■ Task requirements: Where a line below holds the string "size", copy that line.

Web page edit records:
..............................

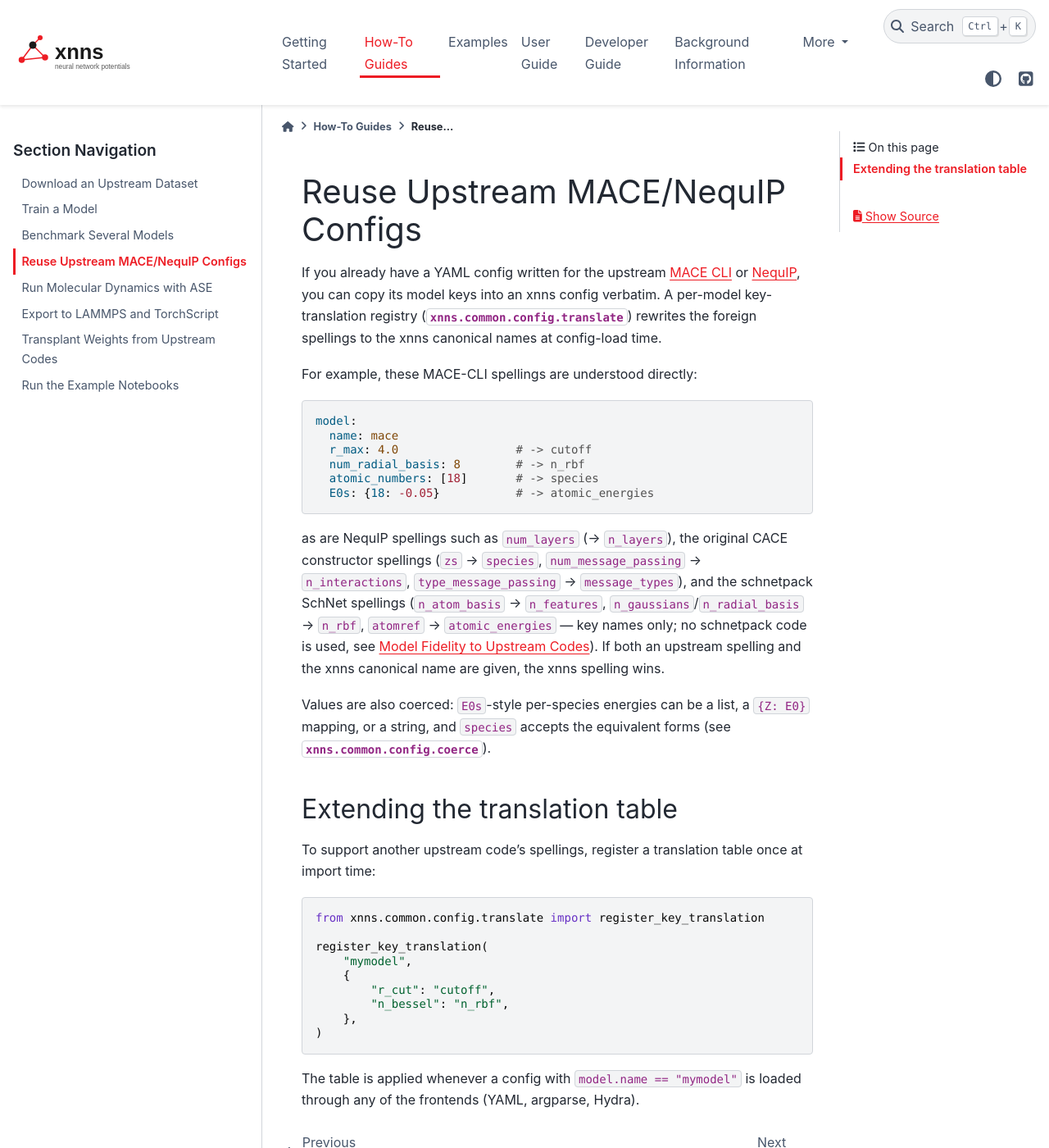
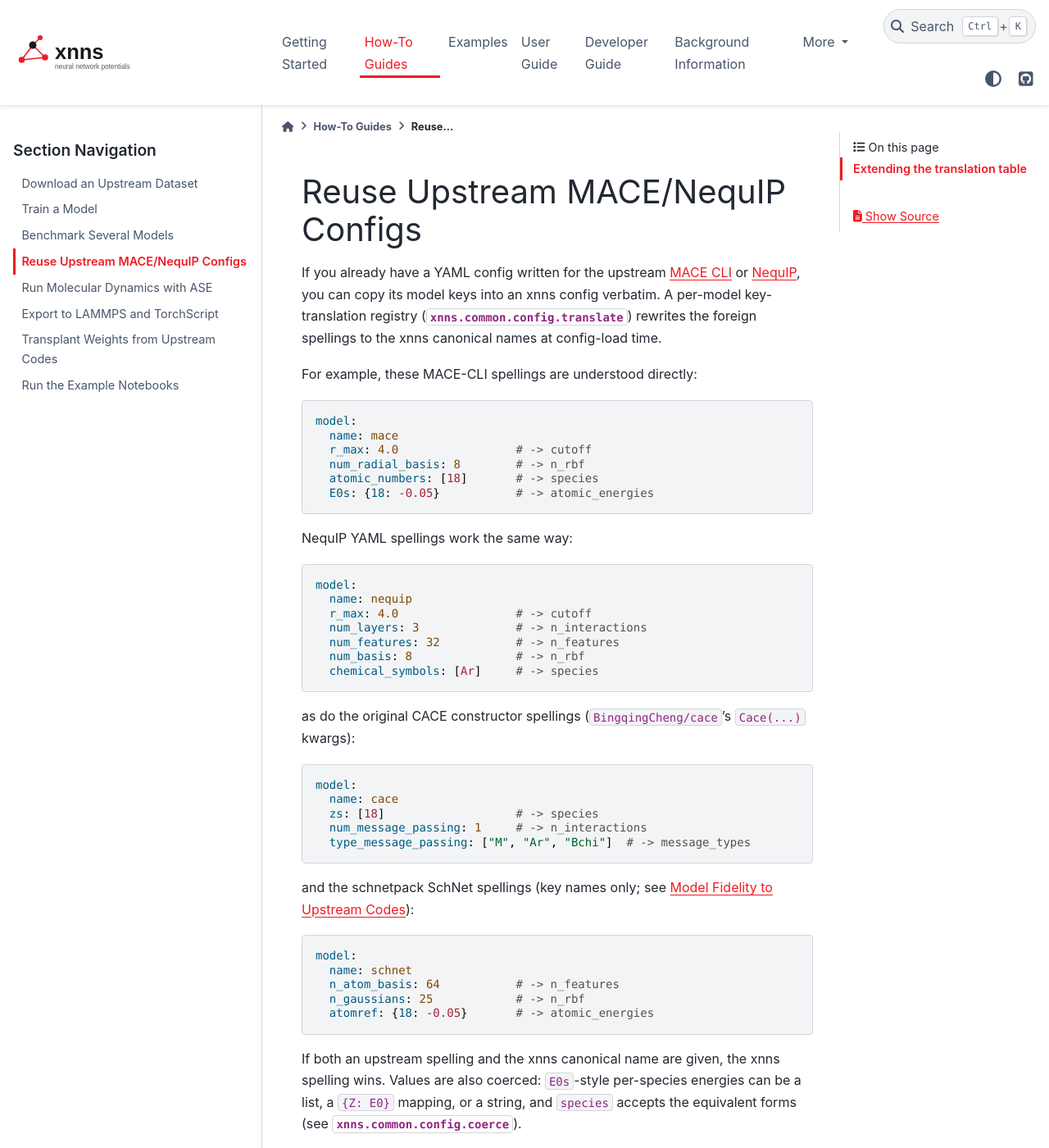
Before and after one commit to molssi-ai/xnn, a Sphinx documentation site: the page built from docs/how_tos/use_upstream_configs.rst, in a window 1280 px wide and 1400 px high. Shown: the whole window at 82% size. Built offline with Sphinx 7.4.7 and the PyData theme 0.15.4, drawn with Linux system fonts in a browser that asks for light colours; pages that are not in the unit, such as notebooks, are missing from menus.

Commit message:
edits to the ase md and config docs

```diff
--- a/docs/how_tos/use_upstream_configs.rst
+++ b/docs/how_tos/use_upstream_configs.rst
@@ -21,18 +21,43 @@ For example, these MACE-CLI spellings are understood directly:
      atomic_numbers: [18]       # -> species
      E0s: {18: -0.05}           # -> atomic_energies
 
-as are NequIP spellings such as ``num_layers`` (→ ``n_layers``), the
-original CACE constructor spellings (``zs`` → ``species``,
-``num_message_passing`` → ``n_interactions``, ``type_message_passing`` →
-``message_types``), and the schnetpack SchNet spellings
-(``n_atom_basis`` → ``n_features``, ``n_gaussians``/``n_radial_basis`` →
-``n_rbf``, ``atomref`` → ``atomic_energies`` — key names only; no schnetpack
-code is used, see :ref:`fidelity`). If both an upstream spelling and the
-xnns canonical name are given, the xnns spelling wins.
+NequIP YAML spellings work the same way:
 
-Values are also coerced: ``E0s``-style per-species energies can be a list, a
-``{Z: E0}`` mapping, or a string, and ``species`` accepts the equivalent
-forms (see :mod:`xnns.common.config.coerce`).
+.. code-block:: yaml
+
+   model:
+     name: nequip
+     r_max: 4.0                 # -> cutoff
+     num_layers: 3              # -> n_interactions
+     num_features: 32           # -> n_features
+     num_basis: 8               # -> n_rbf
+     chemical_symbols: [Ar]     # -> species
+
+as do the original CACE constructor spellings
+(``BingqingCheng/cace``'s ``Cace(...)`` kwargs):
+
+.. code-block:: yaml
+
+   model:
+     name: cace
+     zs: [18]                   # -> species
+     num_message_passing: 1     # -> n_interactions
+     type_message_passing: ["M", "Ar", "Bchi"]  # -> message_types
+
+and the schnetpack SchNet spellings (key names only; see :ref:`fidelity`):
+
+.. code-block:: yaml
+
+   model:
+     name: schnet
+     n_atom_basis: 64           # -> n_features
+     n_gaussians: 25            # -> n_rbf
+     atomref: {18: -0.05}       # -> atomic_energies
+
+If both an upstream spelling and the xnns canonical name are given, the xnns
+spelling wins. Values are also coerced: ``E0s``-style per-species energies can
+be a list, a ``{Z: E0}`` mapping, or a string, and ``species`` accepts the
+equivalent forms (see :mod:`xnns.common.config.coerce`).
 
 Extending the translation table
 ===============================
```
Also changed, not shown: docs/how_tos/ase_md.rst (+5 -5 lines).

..............................

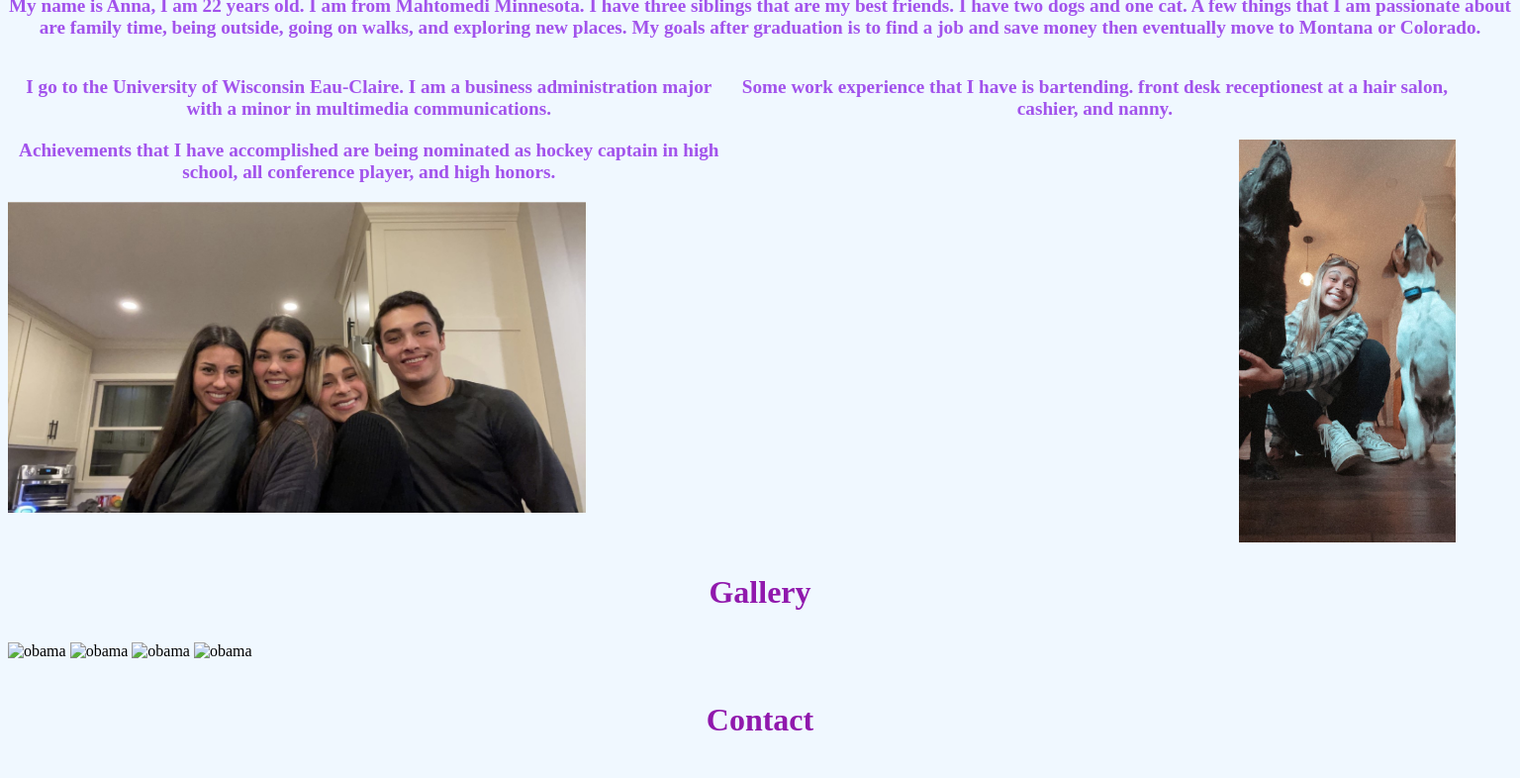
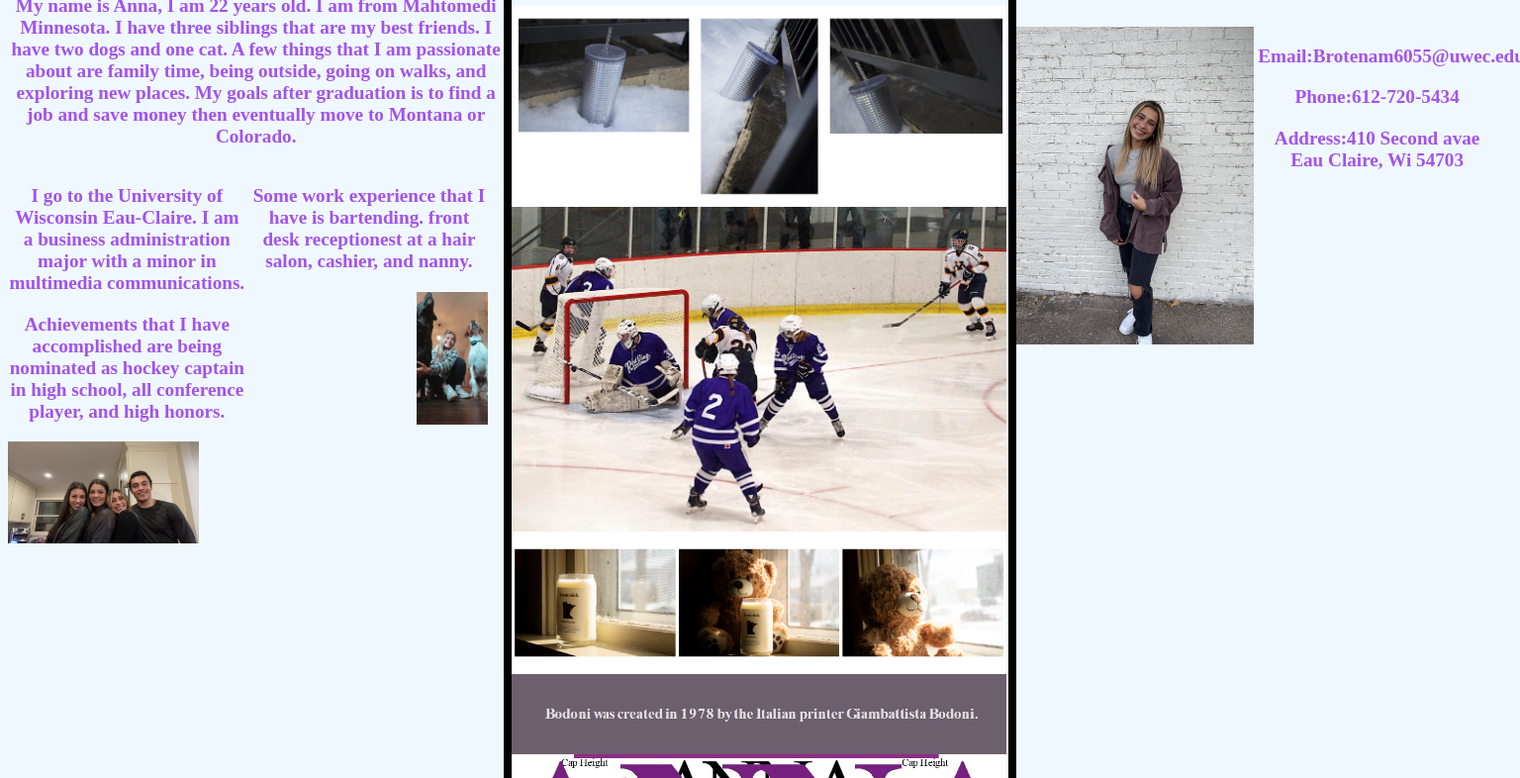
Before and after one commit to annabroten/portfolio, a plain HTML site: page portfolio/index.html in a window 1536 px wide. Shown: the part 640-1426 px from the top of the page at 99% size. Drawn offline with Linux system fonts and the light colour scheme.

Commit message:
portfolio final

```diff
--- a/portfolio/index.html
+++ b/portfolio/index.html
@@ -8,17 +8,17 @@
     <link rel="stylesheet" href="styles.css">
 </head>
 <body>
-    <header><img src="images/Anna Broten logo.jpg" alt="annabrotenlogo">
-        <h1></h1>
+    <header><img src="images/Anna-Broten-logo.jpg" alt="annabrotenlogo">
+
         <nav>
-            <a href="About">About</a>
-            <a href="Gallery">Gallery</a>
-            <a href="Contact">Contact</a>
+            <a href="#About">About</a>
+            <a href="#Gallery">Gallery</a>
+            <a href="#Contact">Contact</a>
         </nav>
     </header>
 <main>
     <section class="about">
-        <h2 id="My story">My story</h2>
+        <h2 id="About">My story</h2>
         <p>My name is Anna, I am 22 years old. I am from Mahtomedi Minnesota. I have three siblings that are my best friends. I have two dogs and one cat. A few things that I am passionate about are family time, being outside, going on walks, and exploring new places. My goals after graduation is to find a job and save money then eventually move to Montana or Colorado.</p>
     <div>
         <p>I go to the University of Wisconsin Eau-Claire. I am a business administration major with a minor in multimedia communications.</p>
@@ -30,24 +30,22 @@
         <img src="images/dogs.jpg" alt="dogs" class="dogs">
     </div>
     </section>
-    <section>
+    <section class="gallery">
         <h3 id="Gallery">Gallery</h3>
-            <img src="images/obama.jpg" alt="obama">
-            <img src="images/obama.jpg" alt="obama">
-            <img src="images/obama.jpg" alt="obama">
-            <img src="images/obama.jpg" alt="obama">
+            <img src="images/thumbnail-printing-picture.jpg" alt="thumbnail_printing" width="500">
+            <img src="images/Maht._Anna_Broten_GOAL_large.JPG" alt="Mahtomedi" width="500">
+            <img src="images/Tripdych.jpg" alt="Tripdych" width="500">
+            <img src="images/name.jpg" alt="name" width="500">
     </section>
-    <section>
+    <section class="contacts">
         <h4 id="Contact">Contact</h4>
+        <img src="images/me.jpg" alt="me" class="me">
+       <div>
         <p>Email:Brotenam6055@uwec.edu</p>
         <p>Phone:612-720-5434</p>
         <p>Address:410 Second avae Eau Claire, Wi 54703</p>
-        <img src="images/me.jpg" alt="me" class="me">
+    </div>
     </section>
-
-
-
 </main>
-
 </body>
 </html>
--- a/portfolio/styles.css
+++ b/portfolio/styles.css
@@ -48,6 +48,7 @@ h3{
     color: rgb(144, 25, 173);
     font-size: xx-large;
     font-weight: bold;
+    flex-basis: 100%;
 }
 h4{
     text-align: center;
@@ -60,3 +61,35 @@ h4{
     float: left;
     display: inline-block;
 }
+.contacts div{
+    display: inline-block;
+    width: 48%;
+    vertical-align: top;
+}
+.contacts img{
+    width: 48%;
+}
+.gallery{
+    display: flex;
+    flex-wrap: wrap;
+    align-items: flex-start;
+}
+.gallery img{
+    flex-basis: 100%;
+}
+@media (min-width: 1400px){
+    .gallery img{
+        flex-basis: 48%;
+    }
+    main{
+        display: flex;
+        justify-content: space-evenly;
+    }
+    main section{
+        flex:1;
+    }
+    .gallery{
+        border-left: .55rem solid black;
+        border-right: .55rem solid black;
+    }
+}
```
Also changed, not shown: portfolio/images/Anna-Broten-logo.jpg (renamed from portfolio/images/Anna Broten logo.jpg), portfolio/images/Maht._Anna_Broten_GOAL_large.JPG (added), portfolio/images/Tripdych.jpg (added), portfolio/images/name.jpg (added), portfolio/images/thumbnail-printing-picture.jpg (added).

..............................

■ Exercise output:
Before and after one commit to molssi-ai/xnn, a Sphinx documentation site: the page built from docs/how_tos/use_upstream_configs.rst, in a window 1280 px wide and 1400 px high. Shown: the whole window at 82% size. Built offline with Sphinx 7.4.7 and the PyData theme 0.15.4, drawn with Linux system fonts in a browser that asks for light colours; pages that are not in the unit, such as notebooks, are missing from menus.
Before and after one commit to annabroten/portfolio, a plain HTML site: page portfolio/index.html in a window 1536 px wide. Shown: the part 640-1426 px from the top of the page at 99% size. Drawn offline with Linux system fonts and the light colour scheme.
     font-size: xx-large;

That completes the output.